Task item:
Those lines of the following listing which contain the string "marks" should be returned.

*-*-*

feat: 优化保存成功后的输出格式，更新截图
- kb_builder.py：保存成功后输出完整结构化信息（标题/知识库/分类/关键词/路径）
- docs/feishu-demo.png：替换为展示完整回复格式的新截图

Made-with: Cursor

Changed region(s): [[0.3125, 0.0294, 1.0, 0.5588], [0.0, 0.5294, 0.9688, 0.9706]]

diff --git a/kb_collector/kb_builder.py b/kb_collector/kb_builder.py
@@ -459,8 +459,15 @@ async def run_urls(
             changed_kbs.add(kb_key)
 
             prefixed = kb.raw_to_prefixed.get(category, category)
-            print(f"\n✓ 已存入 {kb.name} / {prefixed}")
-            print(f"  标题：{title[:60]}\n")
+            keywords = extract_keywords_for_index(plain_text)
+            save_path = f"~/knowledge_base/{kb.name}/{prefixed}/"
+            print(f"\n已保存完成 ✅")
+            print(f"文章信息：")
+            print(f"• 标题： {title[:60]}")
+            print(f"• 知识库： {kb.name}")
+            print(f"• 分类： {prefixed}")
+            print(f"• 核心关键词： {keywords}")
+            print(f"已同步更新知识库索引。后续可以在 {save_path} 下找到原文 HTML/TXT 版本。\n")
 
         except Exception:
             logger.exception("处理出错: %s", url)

*-*-*

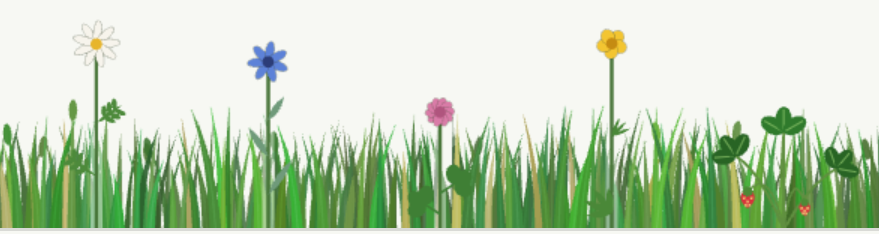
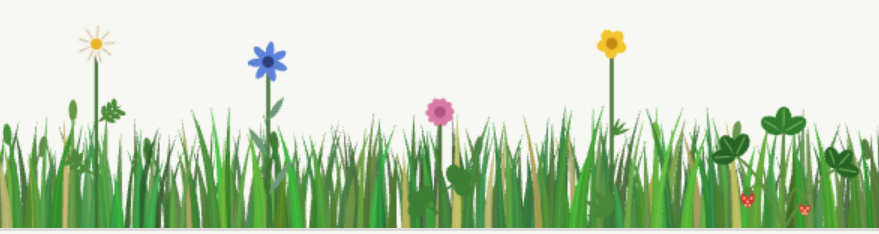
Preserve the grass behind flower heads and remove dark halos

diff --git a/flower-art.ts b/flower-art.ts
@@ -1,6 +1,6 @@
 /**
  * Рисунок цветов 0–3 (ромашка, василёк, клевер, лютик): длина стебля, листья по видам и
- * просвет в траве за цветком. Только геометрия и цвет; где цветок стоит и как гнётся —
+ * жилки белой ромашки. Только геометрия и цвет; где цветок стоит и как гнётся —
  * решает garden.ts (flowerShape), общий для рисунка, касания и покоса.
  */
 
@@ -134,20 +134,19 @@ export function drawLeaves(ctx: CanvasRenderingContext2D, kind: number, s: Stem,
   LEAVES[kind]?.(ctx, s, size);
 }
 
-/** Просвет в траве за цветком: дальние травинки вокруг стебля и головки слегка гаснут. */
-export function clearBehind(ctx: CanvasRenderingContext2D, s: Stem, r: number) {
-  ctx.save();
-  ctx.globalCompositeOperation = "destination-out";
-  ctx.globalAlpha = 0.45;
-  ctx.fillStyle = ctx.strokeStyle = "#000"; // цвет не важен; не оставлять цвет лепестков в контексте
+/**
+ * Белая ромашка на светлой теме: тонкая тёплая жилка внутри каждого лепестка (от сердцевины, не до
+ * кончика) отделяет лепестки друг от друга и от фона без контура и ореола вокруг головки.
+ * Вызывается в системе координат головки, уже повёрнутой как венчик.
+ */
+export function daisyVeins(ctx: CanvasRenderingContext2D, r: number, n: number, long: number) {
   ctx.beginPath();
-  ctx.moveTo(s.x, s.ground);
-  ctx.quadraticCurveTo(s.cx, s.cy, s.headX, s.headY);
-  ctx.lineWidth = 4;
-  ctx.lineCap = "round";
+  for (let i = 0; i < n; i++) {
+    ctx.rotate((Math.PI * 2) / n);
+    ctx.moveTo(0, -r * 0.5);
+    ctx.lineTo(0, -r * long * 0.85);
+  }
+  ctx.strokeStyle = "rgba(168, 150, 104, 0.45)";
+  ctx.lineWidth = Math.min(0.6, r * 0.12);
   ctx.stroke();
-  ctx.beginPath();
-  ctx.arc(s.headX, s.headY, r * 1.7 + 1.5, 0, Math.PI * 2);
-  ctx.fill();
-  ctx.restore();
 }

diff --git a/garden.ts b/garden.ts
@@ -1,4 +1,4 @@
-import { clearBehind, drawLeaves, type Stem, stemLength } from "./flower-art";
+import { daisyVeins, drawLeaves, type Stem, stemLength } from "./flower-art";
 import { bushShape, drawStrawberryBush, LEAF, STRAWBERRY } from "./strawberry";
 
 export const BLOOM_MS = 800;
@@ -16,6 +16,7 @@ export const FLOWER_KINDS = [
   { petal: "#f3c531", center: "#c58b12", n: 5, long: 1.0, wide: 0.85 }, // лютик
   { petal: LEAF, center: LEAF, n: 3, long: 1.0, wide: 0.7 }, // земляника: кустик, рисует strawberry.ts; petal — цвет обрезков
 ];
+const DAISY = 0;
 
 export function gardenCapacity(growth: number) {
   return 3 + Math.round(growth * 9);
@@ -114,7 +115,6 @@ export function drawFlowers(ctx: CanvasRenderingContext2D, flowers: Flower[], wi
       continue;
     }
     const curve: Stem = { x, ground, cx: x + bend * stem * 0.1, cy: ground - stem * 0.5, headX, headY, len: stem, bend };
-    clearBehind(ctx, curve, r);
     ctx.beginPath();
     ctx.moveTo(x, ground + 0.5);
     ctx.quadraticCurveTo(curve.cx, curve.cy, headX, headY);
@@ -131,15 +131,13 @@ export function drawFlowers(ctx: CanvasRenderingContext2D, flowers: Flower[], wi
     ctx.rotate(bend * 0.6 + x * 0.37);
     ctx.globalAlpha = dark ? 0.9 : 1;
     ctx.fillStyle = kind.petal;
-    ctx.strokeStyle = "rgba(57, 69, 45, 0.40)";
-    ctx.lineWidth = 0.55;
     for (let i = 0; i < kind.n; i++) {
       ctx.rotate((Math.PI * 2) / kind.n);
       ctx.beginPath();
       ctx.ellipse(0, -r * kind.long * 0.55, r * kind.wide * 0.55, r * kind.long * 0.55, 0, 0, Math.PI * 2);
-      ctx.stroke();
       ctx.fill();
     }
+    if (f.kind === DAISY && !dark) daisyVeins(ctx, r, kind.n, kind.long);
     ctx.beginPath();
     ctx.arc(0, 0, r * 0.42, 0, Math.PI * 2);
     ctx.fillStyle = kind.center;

*-*-*

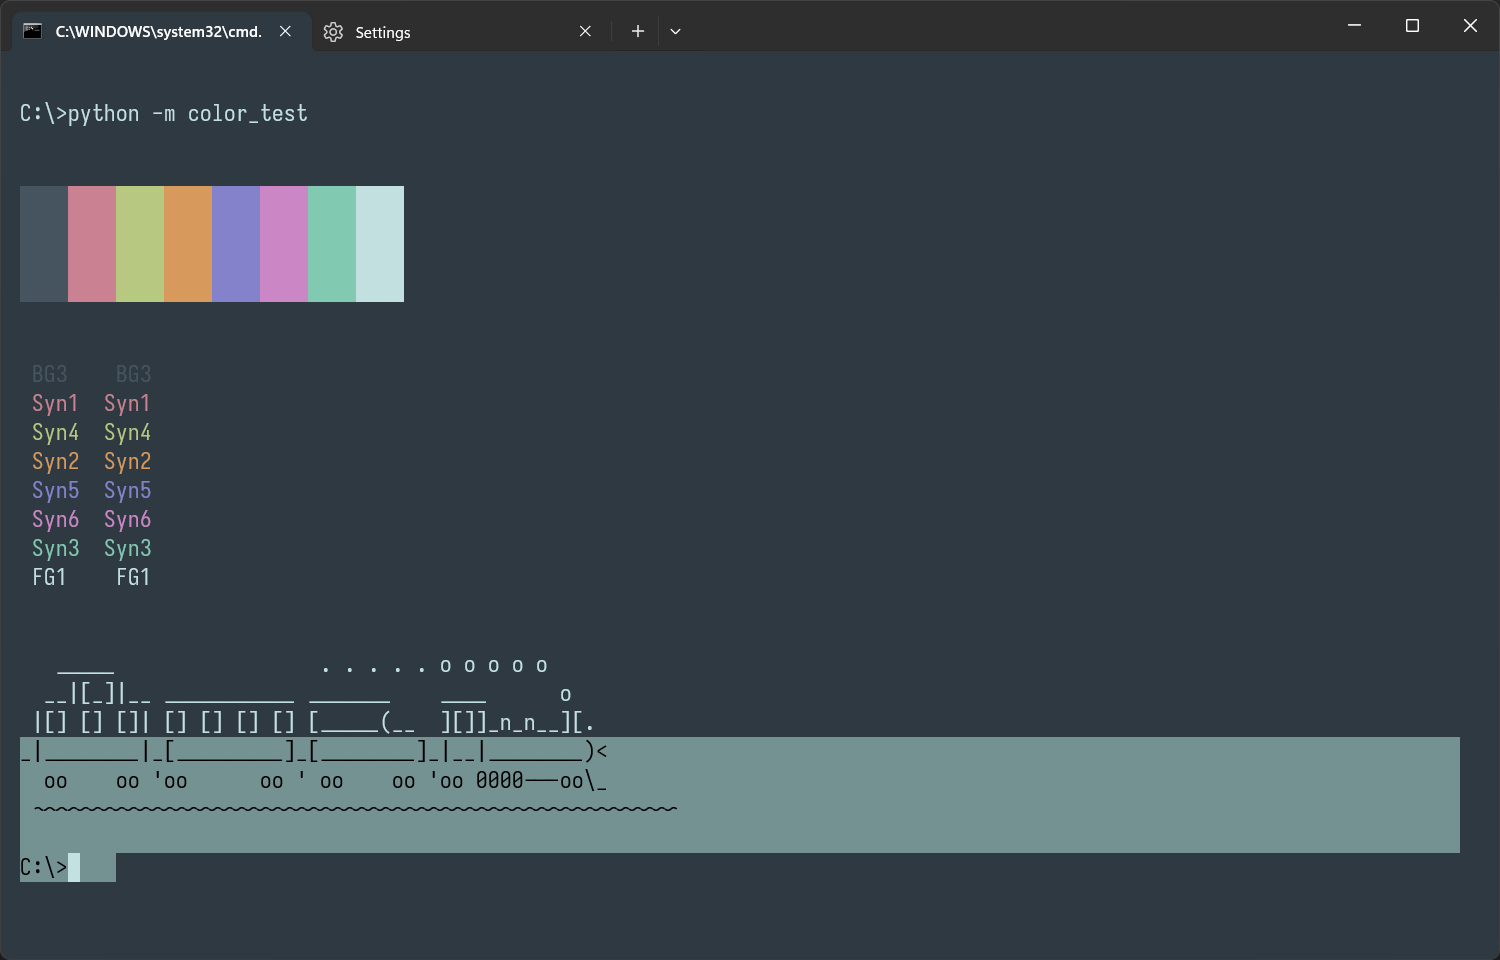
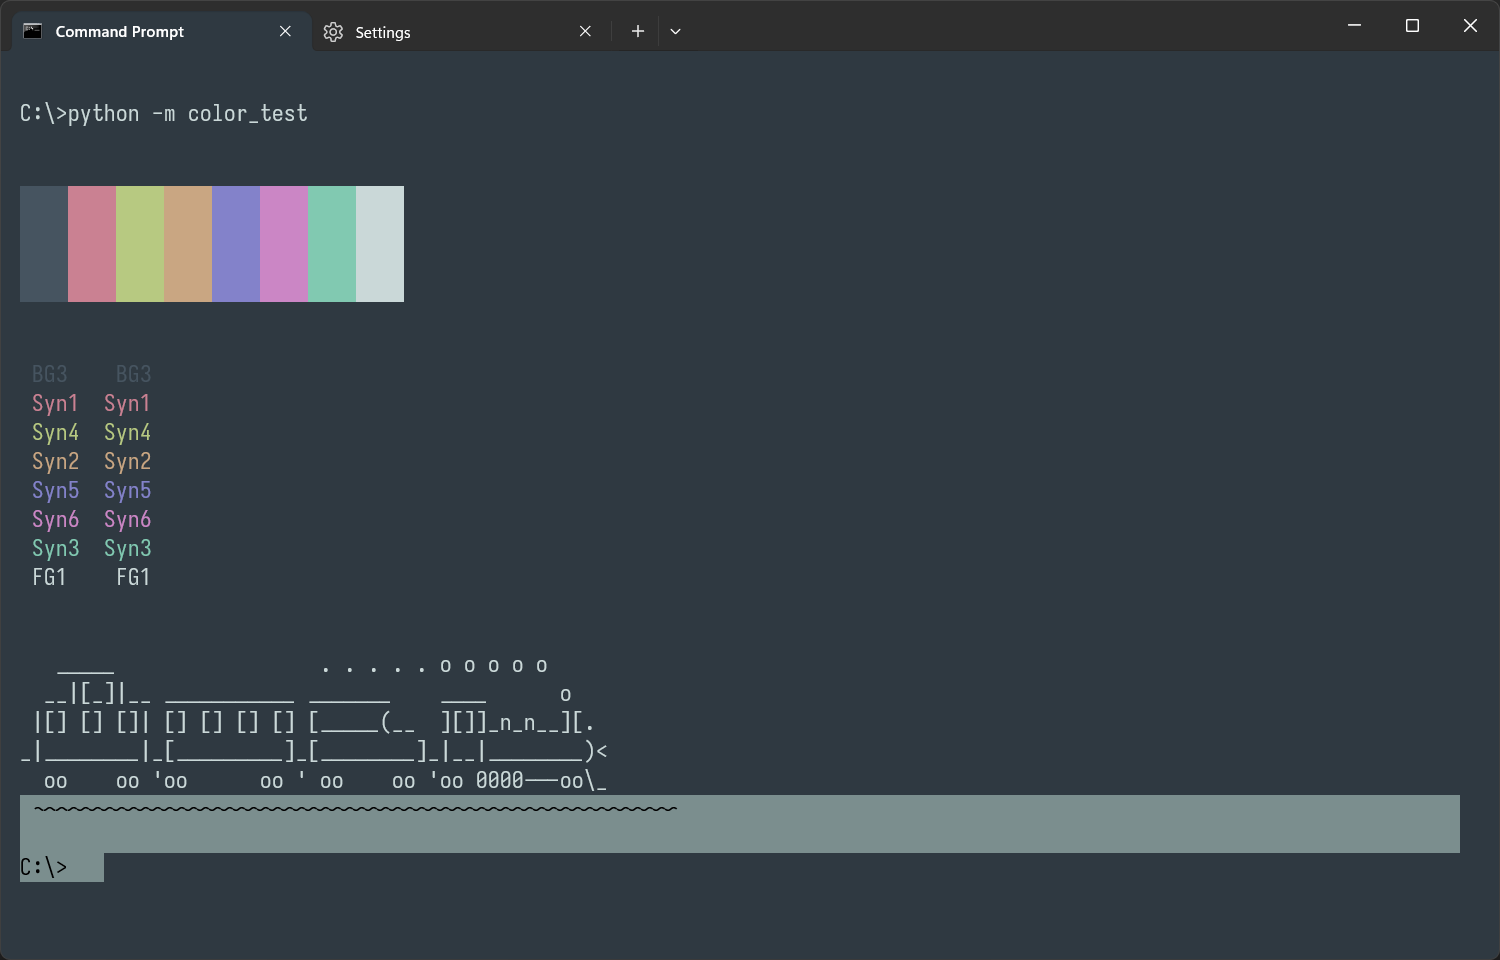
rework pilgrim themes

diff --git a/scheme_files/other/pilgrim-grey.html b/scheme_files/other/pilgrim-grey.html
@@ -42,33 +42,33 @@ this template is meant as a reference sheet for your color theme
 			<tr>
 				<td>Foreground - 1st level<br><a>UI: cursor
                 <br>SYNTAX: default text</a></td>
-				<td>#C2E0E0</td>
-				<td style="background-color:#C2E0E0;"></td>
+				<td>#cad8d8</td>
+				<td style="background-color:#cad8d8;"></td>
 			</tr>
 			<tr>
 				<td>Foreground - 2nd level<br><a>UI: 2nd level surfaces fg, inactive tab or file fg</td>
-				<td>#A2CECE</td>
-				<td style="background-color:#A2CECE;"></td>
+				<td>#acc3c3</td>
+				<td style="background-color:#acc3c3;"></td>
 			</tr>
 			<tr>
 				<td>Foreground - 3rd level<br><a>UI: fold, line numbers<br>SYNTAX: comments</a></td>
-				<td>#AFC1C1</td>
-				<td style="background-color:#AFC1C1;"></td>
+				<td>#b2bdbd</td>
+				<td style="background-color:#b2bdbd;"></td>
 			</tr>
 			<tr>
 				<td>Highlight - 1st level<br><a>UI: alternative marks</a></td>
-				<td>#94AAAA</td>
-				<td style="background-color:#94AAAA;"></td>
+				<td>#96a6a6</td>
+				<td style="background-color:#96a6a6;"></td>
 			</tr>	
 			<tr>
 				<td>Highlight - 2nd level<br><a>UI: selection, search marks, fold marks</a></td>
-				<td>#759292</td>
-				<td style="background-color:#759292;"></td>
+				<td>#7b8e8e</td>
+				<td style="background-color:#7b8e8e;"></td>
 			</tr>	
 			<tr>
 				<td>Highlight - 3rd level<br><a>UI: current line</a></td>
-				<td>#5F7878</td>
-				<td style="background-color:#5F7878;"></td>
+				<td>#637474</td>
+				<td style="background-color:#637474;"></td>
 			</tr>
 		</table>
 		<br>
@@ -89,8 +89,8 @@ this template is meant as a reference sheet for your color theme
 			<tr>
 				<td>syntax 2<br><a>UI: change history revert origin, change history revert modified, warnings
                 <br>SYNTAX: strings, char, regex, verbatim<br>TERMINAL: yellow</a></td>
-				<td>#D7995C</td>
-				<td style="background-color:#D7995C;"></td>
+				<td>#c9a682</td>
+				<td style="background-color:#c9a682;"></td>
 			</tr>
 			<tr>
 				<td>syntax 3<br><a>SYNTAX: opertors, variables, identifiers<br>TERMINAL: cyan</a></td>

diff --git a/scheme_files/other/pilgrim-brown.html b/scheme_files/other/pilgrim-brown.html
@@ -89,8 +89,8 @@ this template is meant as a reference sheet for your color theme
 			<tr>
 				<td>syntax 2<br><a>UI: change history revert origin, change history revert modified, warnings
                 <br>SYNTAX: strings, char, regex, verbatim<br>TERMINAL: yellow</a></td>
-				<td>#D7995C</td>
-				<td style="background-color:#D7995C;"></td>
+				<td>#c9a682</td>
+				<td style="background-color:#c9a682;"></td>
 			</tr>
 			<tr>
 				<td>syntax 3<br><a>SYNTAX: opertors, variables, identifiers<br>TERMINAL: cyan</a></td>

*-*-*

Result below:
 				<td>Highlight - 1st level<br><a>UI: alternative marks</a></td>
 				<td>Highlight - 2nd level<br><a>UI: selection, search marks, fold marks</a></td>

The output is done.